One important point to keep in mind regarding tension is that it is not the size of the stakes but how invested the reader is in those stakes that matters. When deciding how to create tension in your plot, include emotion. Well-developed characters are critical for readers to become emotionally invested. Most passionate readers know the feeling of finishing a good book and feeling bereft without characters who came to feel like friends. Developing believable and engaging characters who are invested in their goals may seem unrelated to the task of building tension, but it is actually one of the most essential elements for creating this effect.
How else can you create tension in your writing?
6. Increase tension in your writing by making characters active
Active characters make things happen. They react, but they are also proactive. Passive characters let things happen to them. Passive characters are usually not the protagonist (except in tragedies), and they rarely create tension through outward action. Internal conflicts are usually the primary source of tension where these fictional characters are concerned.
Readers tend to like active characters better than passive characters. It’s hard to have much sympathy for characters who simply sit and wait for fate to overtake them.
When active characters keep trying to solve their problems and keep taking missteps, story tension mounts. In a historical romance where two characters are separated by a work assignment, a war or another force, they might write letters, for example. They actively try to overcome the obstacle.
Scenarios like these introduce more opportunities for mishaps and tension. You could, for example, have an entire chapter telling the story of a love letter’s progress as it’s misplaced, wrongfully delivered, returned to sender, and finally reaches its destination. Here, the tension is still between two characters but is shifted onto their communication itself and whether or not it reaches its target.
7. Avoid tension destroyers
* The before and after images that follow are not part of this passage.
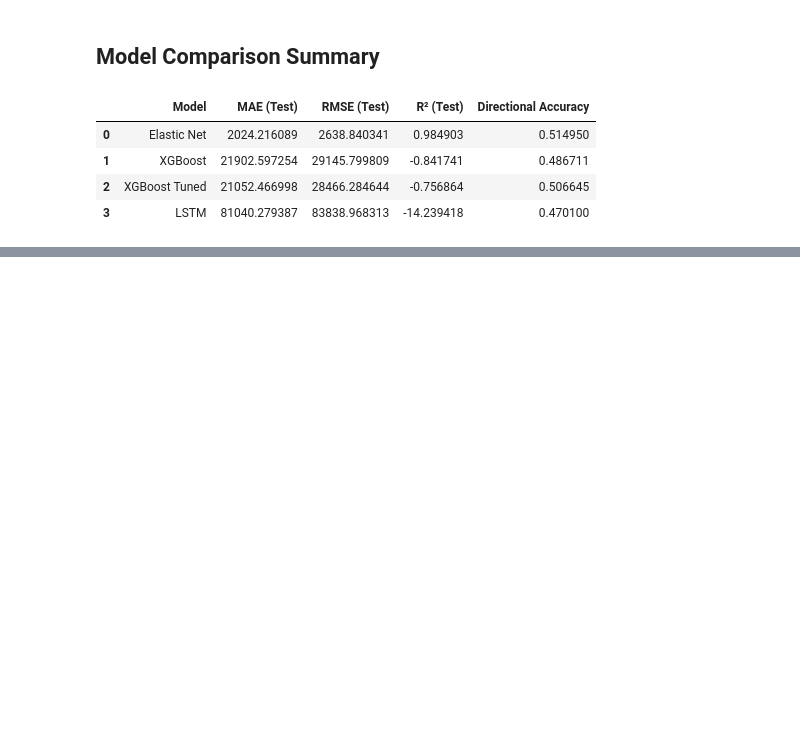
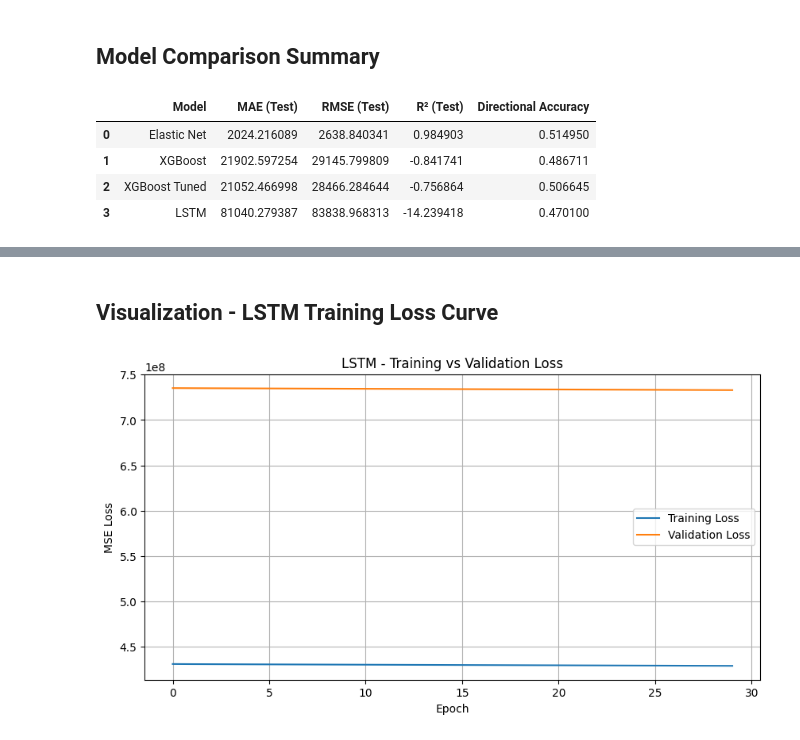
Before and after one commit to jordisa20/BTC-Price-Predictor, a Jupyter notebook: notebooks/bitcoin_main.ipynb, the cells around one changed output, grey strips where cells are left out. Cells and saved outputs as stored; diff of their text form; code cells hidden in the pictures; blank space fills up the shorter version.

```diff
--- a/notebooks/bitcoin_main.ipynb
+++ b/notebooks/bitcoin_main.ipynb
@@ -507,0 +540,16 @@ results_df
+# %% [markdown]
+## Visualization - LSTM Training Loss Curve
+# %%
+# Plot training vs validation loss curve for LSTM
+
+plt.figure(figsize=(10, 5))
+plt.plot(history.history["loss"], label="Training Loss")
+plt.plot(history.history["val_loss"], label="Validation Loss")
+plt.title("LSTM - Training vs Validation Loss")
+plt.xlabel("Epoch")
+plt.ylabel("MSE Loss")
+plt.legend()
+plt.grid(True)
+plt.show()
+# %% [output]
+[figure, added]
```
Also changed, not shown: parts of 6 cells of this notebook.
There are a few things you should not do or only do sparingly in order to maintain tension:
- Don’t overdo backstory. Your characters had lives before the story started, and sometimes it is necessary to explain your character’s psychology and even to build tension by informing your readers of some of that history. However, too much backstory may drag your novel to a halt
- Don’t tell the reader everything. Tighten your writing. You might have noticed that people in movies and TV shows rarely say goodbye; they just hang up the phone. Of course, you wouldn’t do this in real life, but in a movie, it cuts any fat from the scene. Books are no different. Your reader doesn’t need to have every line of dialogue two characters speak or to know how someone got from one place to another. Stick to key information
- Don’t waste time idling. The tension might be building quickly or very slowly, but the story should always be moving forward in some way, eliciting questions of ‘what next?’ Whenever you write a scene, ask yourself ‘what key piece of the whole does this contribute?’
8. Ground your tension in conflicts that make sense for your genre
All novels need tension, but different types of stories produce tension from different sources.
The main tension in a romance novel will come from whether or not the protagonist and the love interest get together, or struggles they face with each other or facing external events. The main tension in a crime novel involves solving the mystery or catching a criminal. In a similar way to the tip about steadily raising the stakes, this may seem like an obvious observation. Yet often a novel that falls flat has forgotten to focus on what should be the main source of tension, the most urgent unknown.
Once you’ve made certain that you have chosen an effective main source of tension, you can also look to other genre elements to create secondary tension. Your detective in a mystery novel might also be struggling with a romantic relationship. Characters fighting to save their home in a family saga might deal with a murder. Just be sure that you don’t let secondary sources of tension seem like they usurp and detract from the main conflicts of your story.
Structuring your story well is vital if you want to create masterful tension. Try the structured Now Novel process to create a novel outline and stay focused on key, tension-building events.